While I was working at the bar a couple of weeks ago, an exceedingly handsome man asked me whether this particular job was “a good career choice,” to which I answered, “Of course not!” Does anyone really strive to be a bar wench for their entire lives, if given the choice to move on to something different? Maybe, and I’m not judging that particular preference, but this is a temporary thing for me. That doesn’t mean I’m not enjoying my experience – it’s new, it was emphatically out of my comfort zone when I first started, I am learning German haphazardly, and I am meeting some awesome random people. This wasn’t a career choice at all, buddy – it was actually the opposite. But I don’t plan on making my job the centre of my life anyway, so quit hatin’.
“When I grow up…” – I somehow think I’m still going to be contemplating that a decade or two from now, when I’ve lived in a few different places and had a few different jobs and met some more awesome people, people I don’t even know exist yet. To “grow up” implies that as an adult, you’re done, somehow completed, in a way that you aren’t as a clumsy kid or an awkward teenager. We employ sayings to describe ourselves like “well-rounded individual,” as if representing a person as a pie graph (think Pacman) with a certain percentage of “completion” even makes sense. Will I just wake up one day as a woman in her mid-40s and think, “Well, I’ve got a house, a husband, some kids, a career. I guess I’ve grown up. I’ve succeeded at being an adult. I guess I’m done”? That sounds horribly tedious. And inaccurate.
Basically, I’m using this rambling post as an excuse to justify dancing around in my underwear to loud music and drinking coffee all day. But I think I’ll probably be doing that when I’m in my mid-40s, too, regardless of whether the husband-kids-career situation exists.
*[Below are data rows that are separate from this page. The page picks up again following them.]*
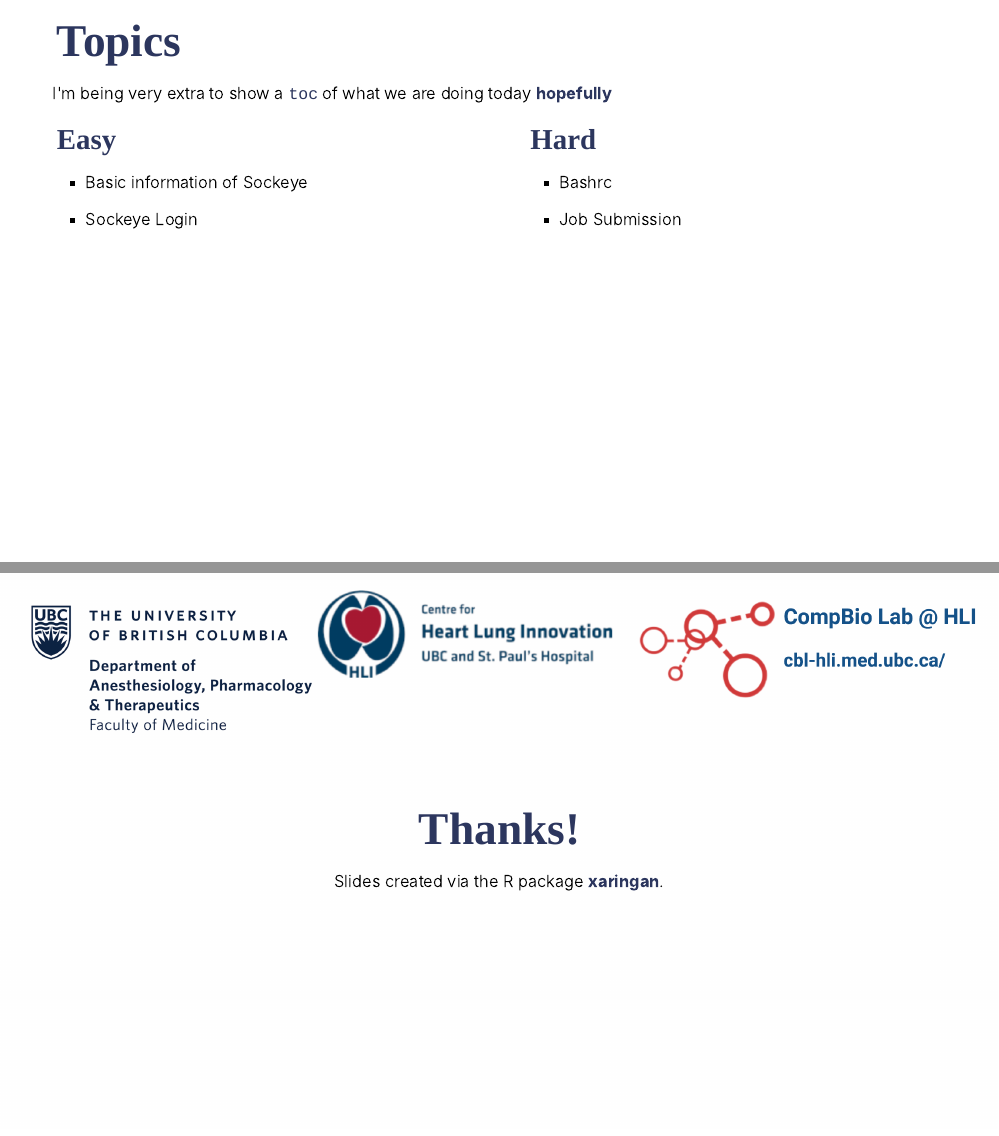
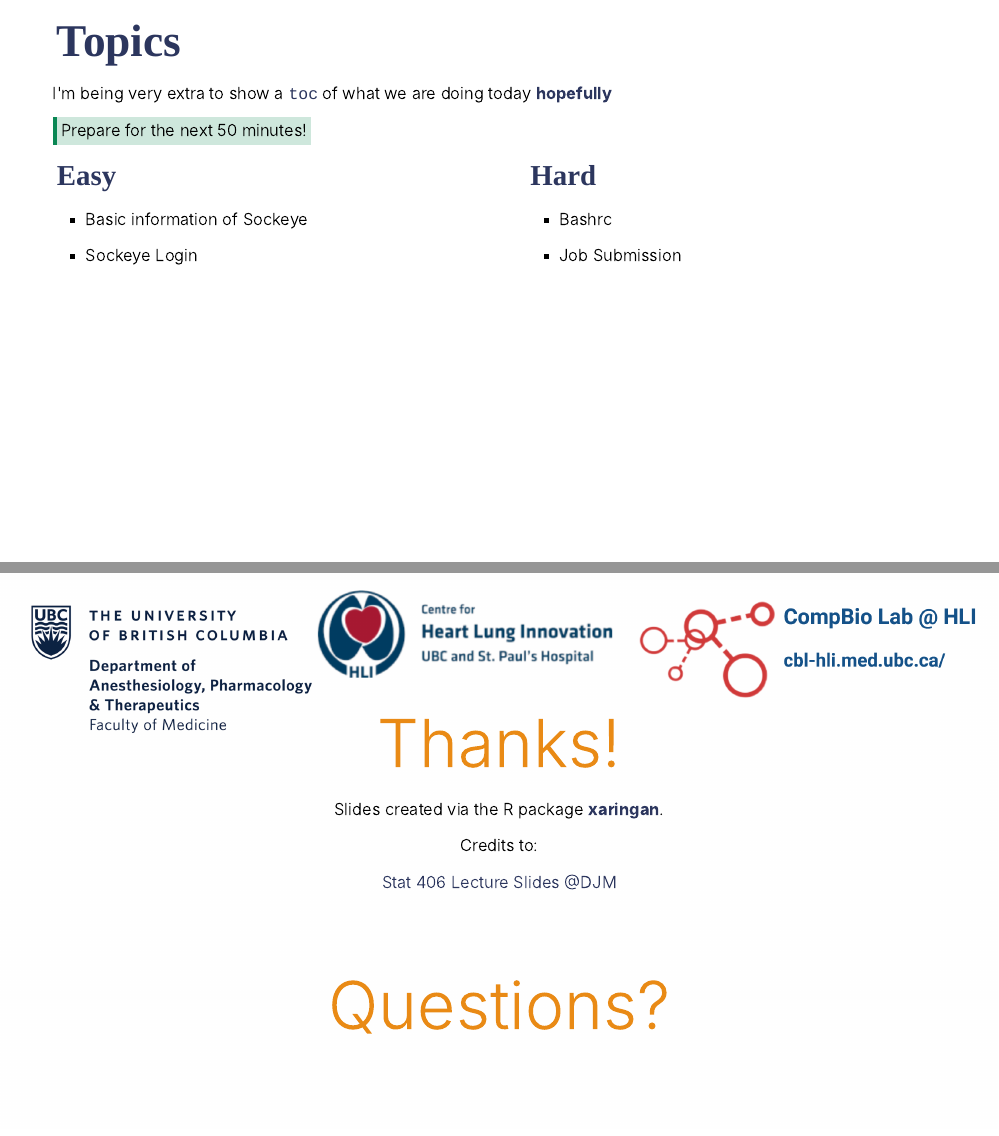
Before and after one commit to tonyliang19/arc-sockeye, an R Markdown document (index.Rmd): pages 3 and 4 of 4, joined at a grey line. The pictures show the slides in the output file index.html that the author committed with the source; the slides are laid out offline by our stand-in for remark.js, each with all of its steps uncovered, in fonts that may differ from those the slides ask for, and without slide numbers, shadows or browser add-ons; a font, style sheet, LaTeX package, included part or bibliography that could not be used is replaced or left out; library style sheets and scripts come from the installed R packages.

Commit message:
Good final slide?

```diff
--- a/index.Rmd
+++ b/index.Rmd
@@ -46,6 +40,8 @@ class: top
 
 I'm being very extra to show a `toc` of what we are doing today **hopefully**
 
+.emphasis[Prepare for the next 50 minutes!]
+
 --
 
 .pull-left[
@@ -71,6 +67,15 @@ background-image: url(materials/img/website_bkg.png)
 background-position: top
 background-size: contain
 
-# Thanks!
+<br><br>
+.secondary[.center[.larger[Thanks!]]]
 
 Slides created via the R package [**xaringan**](https://github.com/yihui/xaringan).
+
+Credits to:
+
+  [Stat 406 Lecture Slides @DJM](https://ubc-stat.github.io/stat-406/)
+
+<br><br>
+
+.secondary[.center[.larger[Questions?]]]
```
Also changed, not shown: index.html, index.Rmd (6 more changed lines).
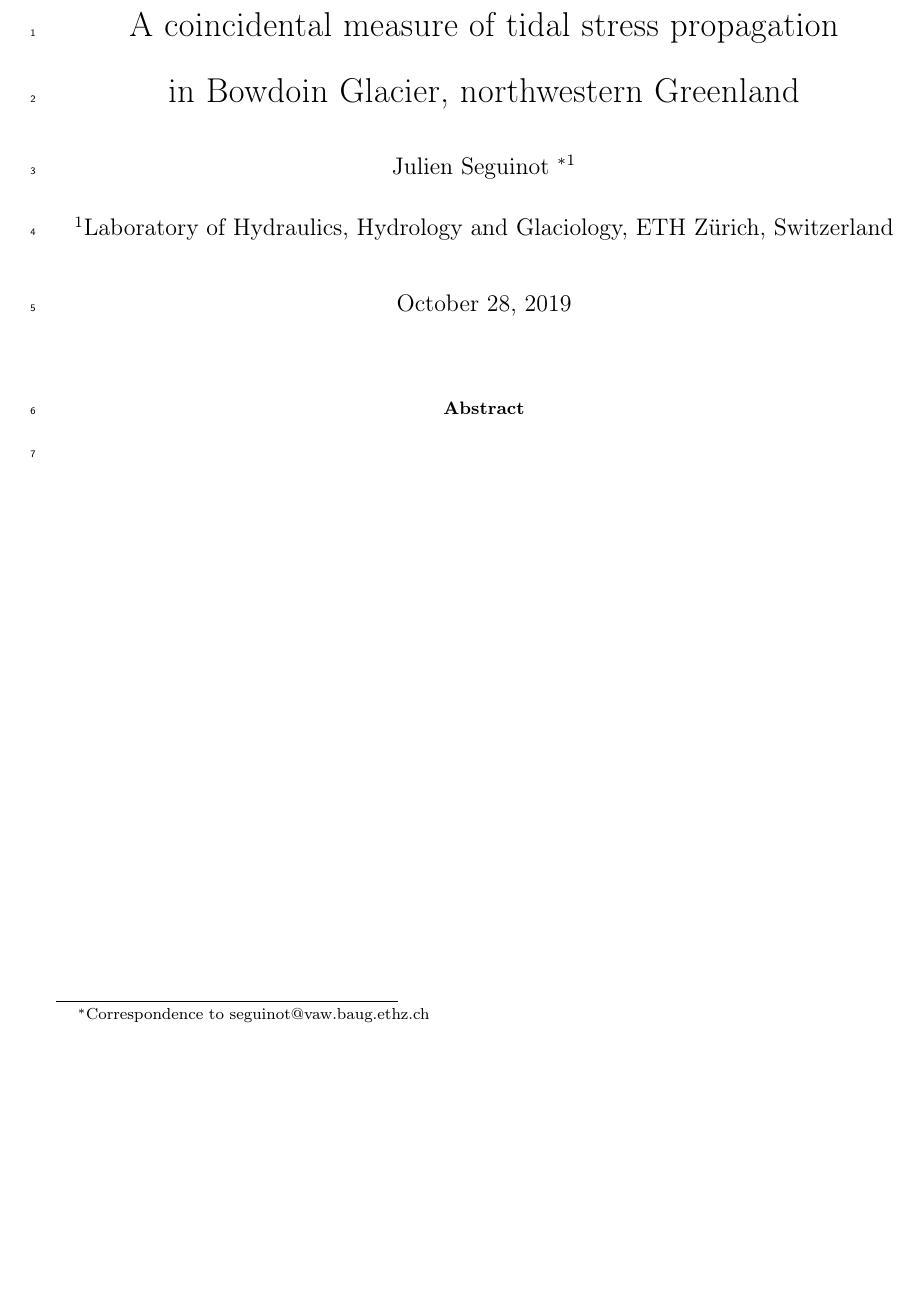
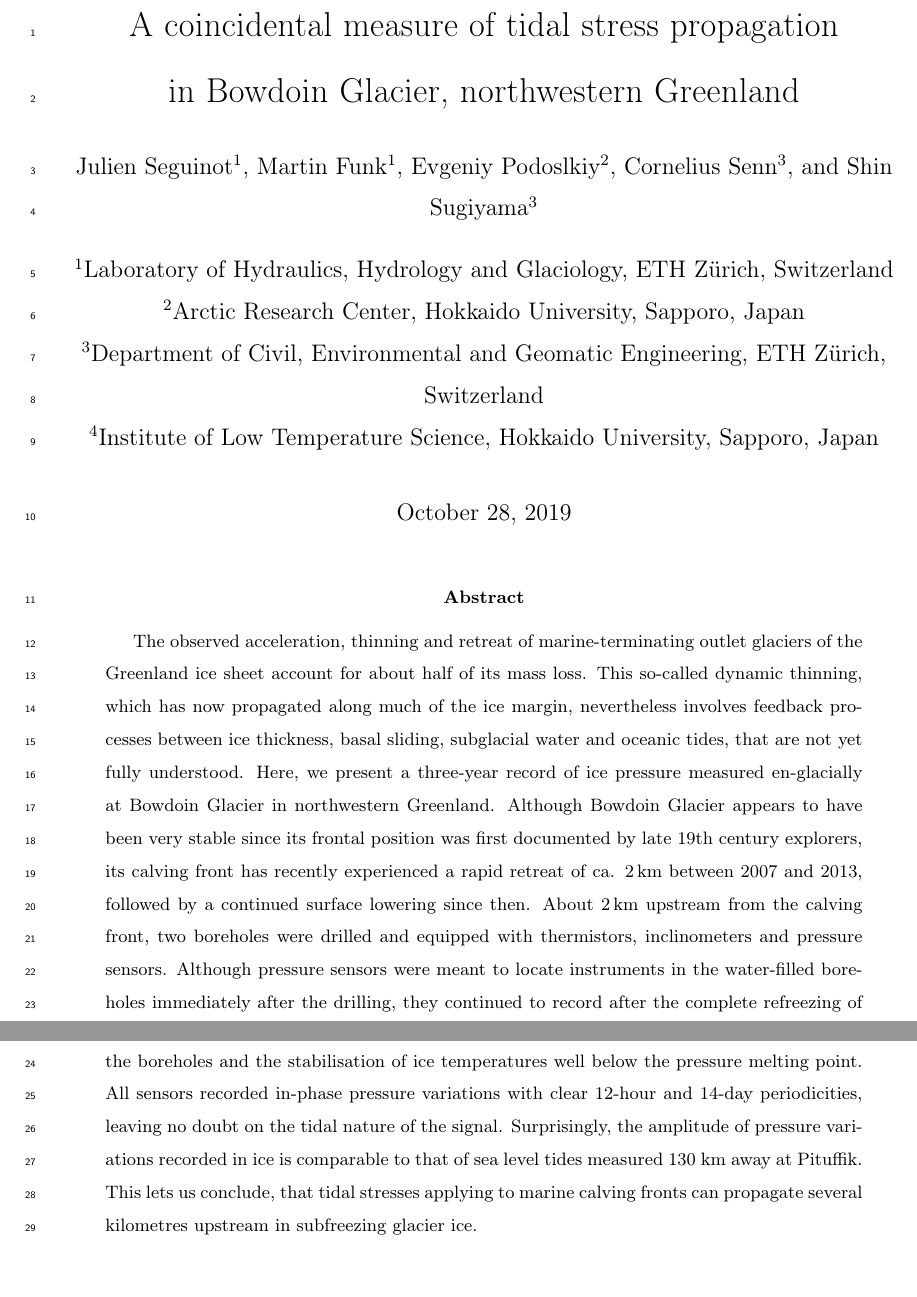
Before and after one commit to juseg/bowdoin, a LaTeX paper (articles/tides/bowdoin-tides.tex): part of the page before the commit and two parts of pages 1 and 2 of 2 after it, the two joined at a grey line, cut so that both start at the same text, the shorter picture padded with empty space. Compiled offline with pdfLaTeX.

Commit message:
Add Bowdoin tides abstract (after IASC version).

```diff
--- a/articles/tides/bowdoin-tides.tex
+++ b/articles/tides/bowdoin-tides.tex
@@ -36,11 +36,19 @@
 \title{A coincidental measure of tidal stress propagation\\
        in Bowdoin Glacier, northwestern Greenland}
 
-\author[1]{Julien Seguinot
-           \thanks{Correspondence to seguinot@vaw.baug.ethz.ch}}
+\author[1]{Julien Seguinot}
+\author[1]{Martin Funk}
+\author[2]{Evgeniy Podoslkiy}
+\author[3]{Cornelius Senn}
+\author[3]{Shin Sugiyama}
 
 \affil[1]{Laboratory of Hydraulics, Hydrology and Glaciology,
           ETH Zürich, Switzerland}
+\affil[2]{Arctic Research Center, Hokkaido University, Sapporo, Japan}
+\affil[3]{Department of Civil, Environmental and Geomatic Engineering,
+          ETH Zürich, Switzerland}
+\affil[4]{Institute of Low Temperature Science, Hokkaido University,
+          Sapporo, Japan}
 
 
 % ======================================================================
@@ -50,6 +58,34 @@
 \maketitle
 
 \begin{abstract}
+
+    The observed acceleration, thinning and retreat of marine-terminating
+    outlet glaciers of the Greenland ice sheet account for about half of its
+    mass loss. This so-called dynamic thinning, which has now propagated along
+    much of the ice margin, nevertheless involves feedback processes between
+    ice thickness, basal sliding, subglacial water and oceanic tides, that are
+    not yet fully understood.
+    %
+    Here, we present a three-year record of ice pressure measured en-glacially
+    at Bowdoin Glacier in northwestern Greenland. Although Bowdoin Glacier
+    appears to have been very stable since its frontal position was first
+    documented by late 19th century explorers, its calving front has recently
+    experienced a rapid retreat of ca. 2\,km between 2007 and 2013, followed by
+    a continued surface lowering since then.
+    %
+    About 2\,km upstream from the calving front, two boreholes were drilled and
+    equipped with thermistors, inclinometers and pressure sensors. Although
+    pressure sensors were meant to locate instruments in the water-filled
+    boreholes immediately after the drilling, they continued to record after
+    the complete refreezing of the boreholes and the stabilisation of ice
+    temperatures well below the pressure melting point. All sensors recorded
+    in-phase pressure variations with clear 12-hour and 14-day periodicities,
+    leaving no doubt on the tidal nature of the signal. Surprisingly, the
+    amplitude of pressure variations recorded in ice is comparable to that of
+    sea level tides measured 130 km away at Pituffik. This lets us conclude,
+    that tidal stresses applying to marine calving fronts can propagate several
+    kilometres upstream in subfreezing glacier ice.
+
 \end{abstract}
 
 % ----------------------------------------------------------------------
```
Really, you’re not done growing up until you’re dead. And while that notion seems potentially exhausting, it’s also infinity exciting.